15. In the case of Ashoka Kumar Thakur Vs. Union of India and others 2008(6) SCC 1 decision of Indra Sawhney and others v. Union of India and ors. 1992 Supp (3) SCC 217 has been referred to, in which the Apex Court has observed that affirmative action to redress the conditions of backward classes of citizens may be adopted either by a programme of preferential treatment extending certain special advantages to them or by reservation of quotas in their favour to the total exclusion of everybody outside the favoured groups. Preference without reservation may be adopted in favour of the chosen classes of citizens by prescribing for them a longer period for passing a test or by awarding additional marks or granting other advantages like relaxation of age or other minimum requirements to redeem their backwardness.

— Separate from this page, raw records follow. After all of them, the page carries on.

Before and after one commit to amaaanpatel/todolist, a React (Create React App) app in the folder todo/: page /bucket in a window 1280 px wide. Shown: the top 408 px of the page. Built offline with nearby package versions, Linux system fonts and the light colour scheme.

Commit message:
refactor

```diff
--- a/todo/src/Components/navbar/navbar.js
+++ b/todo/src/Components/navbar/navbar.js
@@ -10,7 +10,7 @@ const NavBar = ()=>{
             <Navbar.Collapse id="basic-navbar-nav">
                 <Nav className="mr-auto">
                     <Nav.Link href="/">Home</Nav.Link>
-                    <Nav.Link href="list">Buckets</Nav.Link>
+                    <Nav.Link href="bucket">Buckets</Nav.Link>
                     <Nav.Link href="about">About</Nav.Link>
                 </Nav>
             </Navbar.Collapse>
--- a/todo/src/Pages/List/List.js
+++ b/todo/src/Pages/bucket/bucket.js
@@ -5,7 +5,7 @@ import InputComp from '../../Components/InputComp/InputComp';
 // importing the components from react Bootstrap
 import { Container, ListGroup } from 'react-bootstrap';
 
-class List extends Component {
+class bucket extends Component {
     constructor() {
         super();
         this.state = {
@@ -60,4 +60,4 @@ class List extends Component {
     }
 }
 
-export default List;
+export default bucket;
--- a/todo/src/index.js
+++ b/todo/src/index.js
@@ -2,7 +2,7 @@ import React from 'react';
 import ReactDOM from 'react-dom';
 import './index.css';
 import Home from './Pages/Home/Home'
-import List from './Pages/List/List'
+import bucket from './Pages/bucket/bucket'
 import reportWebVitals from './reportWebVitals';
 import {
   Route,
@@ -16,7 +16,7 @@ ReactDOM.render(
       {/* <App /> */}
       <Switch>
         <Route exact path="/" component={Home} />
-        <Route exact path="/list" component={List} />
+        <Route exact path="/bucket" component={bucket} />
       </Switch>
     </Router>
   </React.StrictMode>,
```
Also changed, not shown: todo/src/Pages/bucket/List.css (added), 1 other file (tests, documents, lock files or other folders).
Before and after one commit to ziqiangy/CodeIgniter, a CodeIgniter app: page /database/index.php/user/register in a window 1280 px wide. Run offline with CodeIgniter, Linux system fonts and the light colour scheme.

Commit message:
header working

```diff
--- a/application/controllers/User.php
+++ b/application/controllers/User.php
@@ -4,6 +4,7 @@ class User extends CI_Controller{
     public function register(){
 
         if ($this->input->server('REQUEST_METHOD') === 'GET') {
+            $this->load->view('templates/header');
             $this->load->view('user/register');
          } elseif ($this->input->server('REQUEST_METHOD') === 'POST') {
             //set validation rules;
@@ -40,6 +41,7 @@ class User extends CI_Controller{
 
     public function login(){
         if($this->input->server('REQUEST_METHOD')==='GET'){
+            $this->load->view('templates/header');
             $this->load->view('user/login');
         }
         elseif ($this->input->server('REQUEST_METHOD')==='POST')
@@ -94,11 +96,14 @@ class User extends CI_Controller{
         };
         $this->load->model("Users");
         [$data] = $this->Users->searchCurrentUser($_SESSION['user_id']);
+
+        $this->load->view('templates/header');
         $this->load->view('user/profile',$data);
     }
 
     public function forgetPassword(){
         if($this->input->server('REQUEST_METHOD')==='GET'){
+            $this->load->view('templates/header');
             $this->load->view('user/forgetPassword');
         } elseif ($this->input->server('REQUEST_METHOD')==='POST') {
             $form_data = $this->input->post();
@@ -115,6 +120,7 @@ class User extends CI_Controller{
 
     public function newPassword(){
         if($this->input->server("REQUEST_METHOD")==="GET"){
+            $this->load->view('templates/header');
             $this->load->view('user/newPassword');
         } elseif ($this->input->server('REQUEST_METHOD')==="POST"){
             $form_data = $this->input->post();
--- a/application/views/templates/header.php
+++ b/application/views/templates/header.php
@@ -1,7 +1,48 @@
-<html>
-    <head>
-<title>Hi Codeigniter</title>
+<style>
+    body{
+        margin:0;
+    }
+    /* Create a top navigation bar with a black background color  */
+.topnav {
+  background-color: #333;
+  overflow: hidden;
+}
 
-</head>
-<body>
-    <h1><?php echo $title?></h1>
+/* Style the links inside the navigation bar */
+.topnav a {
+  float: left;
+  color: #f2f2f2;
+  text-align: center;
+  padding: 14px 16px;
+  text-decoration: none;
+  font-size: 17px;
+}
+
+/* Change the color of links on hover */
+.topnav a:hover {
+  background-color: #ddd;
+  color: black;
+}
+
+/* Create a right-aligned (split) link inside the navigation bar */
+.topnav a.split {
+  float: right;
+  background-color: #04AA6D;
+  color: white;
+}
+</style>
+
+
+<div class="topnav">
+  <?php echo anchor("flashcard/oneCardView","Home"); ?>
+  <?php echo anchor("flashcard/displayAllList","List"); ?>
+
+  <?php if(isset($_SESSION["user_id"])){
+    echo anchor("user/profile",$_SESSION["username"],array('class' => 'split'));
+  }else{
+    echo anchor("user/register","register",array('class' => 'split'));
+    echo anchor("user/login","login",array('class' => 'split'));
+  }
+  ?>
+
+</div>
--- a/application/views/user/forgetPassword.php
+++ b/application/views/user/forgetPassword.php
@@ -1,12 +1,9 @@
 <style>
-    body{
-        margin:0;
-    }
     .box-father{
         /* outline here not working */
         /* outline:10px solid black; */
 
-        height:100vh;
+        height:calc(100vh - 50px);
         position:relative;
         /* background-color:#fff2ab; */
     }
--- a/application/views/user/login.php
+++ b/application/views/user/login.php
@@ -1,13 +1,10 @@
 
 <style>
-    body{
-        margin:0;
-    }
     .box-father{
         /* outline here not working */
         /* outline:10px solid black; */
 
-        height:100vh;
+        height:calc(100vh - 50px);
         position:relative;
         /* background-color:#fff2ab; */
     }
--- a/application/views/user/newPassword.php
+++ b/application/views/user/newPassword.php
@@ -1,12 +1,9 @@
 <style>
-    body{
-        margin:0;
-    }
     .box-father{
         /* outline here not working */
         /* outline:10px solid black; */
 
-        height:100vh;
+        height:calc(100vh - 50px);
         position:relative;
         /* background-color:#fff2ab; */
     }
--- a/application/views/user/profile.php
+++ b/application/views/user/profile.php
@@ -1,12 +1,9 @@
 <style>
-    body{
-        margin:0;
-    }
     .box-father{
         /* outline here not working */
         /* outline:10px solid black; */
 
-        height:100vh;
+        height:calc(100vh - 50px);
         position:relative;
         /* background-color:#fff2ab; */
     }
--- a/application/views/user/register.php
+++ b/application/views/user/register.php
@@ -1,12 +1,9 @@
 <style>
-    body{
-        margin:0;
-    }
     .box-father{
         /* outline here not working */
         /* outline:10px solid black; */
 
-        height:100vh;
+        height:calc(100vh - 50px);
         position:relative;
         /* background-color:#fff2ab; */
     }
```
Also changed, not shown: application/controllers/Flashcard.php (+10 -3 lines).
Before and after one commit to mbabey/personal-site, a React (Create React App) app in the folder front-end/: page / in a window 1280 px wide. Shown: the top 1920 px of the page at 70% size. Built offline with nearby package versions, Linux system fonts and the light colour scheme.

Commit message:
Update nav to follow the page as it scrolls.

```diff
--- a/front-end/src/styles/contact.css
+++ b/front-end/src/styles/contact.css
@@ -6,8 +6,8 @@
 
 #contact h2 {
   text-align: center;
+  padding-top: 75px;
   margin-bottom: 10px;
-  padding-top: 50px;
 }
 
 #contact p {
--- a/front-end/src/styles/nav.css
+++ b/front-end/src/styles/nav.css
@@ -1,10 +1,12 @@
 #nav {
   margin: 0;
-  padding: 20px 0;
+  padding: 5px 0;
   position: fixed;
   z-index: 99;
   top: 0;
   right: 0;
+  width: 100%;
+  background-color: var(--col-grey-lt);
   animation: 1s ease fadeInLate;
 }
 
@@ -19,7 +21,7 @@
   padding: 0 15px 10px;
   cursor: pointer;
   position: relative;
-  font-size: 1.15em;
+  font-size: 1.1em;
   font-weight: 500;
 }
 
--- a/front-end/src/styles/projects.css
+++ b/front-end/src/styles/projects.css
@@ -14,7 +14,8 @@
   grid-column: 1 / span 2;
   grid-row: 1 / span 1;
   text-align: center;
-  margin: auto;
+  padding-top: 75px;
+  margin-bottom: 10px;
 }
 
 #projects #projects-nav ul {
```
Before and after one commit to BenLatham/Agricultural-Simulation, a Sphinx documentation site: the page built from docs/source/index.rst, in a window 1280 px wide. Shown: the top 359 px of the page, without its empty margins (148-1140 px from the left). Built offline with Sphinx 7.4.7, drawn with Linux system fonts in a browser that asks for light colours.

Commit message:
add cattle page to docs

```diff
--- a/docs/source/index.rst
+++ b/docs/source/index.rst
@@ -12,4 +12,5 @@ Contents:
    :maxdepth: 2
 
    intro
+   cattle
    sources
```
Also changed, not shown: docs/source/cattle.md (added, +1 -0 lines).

In the instant case relaxation has already been given of marks in qualifying examination and reservation is also there for OBC category candidates. Fixation of age of 20 years cannot be said to be the condition warranting interference considering the purpose sought to be achieved and particularly when it is for admission to the seven National Law Schools of India and also considering (18)
that students pass the qualifying examination of 12th at the age of 17-18 years, they have still 2-3 more years to stake their claim for CLAT, thus fixation of age at 20 years cannot be said to be depriving of any of the rights of the students envisaged under Article 15(4) of the Constitution of India.
16. Resultantly, in our opinion, the writ petitions are bereft of merits. Prescription of the age of 20 years for the candidates of general and OBC category by Common Law Admission Test cannot be said to be violative of Section 18 of Adhiniyam, 1997, Rule 28 of Rules of Legal Education, 2008, nor it can be said to be violative of Article 15(4) of the Constitution of India. Writ petitions being devoid of merit, deserve dismissal. They are hereby dismissed. However, parties are left to bear their own costs as incurred of these petitions.
(Arun Mishra) (Brij Kishore Dube) Judge Judge